Within the entries below, find each line containing the word "male" and copy it.

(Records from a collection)
********

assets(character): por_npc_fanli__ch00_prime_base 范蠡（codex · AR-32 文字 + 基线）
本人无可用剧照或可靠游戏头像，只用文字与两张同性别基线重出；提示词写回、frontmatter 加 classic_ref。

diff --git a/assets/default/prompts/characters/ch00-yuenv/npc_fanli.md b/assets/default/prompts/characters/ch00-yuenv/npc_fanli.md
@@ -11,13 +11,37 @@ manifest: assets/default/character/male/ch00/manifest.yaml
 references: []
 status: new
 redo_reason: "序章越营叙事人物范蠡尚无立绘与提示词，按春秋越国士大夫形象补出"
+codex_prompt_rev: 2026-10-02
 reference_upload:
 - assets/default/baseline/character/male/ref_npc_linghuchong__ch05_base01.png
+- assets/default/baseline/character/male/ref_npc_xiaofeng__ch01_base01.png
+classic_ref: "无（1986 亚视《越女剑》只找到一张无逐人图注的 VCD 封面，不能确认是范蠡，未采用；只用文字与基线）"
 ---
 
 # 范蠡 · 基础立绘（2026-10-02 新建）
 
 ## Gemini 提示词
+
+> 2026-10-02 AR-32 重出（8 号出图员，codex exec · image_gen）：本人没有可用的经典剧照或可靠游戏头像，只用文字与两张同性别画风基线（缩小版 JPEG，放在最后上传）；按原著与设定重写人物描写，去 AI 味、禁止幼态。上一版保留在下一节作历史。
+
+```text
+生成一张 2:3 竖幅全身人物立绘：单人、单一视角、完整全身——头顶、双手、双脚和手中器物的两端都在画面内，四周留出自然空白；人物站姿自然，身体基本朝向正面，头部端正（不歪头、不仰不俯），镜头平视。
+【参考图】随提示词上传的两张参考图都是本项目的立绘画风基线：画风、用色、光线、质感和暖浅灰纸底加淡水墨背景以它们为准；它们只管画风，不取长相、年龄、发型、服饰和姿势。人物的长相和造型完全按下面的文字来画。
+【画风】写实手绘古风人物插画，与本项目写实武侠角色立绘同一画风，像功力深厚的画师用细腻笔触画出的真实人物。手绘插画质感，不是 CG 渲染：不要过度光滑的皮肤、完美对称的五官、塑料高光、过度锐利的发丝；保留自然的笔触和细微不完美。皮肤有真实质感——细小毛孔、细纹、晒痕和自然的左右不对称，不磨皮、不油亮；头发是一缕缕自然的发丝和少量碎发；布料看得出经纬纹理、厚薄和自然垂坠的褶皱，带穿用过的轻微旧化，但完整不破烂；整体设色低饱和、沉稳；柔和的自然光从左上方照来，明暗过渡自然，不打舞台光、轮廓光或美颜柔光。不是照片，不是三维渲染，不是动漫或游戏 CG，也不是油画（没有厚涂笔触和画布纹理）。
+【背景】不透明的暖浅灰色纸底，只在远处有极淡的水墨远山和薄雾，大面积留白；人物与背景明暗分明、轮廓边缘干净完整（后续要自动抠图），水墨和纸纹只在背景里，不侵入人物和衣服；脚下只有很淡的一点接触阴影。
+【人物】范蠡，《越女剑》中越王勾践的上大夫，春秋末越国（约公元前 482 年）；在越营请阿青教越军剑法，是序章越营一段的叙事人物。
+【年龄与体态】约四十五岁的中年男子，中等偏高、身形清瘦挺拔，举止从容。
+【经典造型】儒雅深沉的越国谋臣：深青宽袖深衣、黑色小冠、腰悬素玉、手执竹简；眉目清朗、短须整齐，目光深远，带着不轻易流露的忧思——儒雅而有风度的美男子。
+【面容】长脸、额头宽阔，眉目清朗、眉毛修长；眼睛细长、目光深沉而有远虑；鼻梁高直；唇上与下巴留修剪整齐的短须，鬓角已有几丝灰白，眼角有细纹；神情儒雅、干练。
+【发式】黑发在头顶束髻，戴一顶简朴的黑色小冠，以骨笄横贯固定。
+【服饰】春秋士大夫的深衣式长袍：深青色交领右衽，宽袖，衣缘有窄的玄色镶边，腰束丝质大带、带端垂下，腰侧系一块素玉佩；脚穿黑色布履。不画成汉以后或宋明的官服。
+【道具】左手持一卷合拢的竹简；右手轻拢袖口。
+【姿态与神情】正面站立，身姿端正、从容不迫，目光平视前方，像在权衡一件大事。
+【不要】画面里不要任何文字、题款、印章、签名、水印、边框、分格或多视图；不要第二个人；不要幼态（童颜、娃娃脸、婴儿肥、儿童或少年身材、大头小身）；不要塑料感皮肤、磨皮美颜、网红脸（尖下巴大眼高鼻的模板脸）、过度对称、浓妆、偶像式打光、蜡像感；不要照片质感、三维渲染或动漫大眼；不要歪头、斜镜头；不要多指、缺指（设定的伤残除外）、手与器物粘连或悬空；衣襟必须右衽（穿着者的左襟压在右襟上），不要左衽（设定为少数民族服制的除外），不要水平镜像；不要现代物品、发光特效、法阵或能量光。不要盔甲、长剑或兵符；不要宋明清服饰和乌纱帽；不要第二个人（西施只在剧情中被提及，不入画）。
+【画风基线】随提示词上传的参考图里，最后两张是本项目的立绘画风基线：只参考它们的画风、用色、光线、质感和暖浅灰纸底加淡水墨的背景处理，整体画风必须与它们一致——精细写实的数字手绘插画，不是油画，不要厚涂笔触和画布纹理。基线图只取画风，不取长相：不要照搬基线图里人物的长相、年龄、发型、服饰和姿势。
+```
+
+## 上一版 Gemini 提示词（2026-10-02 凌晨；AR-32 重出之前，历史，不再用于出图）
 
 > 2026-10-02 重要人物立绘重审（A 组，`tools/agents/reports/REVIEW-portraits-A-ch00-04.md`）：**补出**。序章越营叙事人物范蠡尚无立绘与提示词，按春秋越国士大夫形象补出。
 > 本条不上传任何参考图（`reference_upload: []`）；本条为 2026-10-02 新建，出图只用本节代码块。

********

RESULT FOR THIS EXERCISE —
@@ -11,13 +11,37 @@ manifest: assets/default/character/male/ch00/manifest.yaml
 - assets/default/baseline/character/male/ref_npc_linghuchong__ch05_base01.png
+- assets/default/baseline/character/male/ref_npc_xiaofeng__ch01_base01.png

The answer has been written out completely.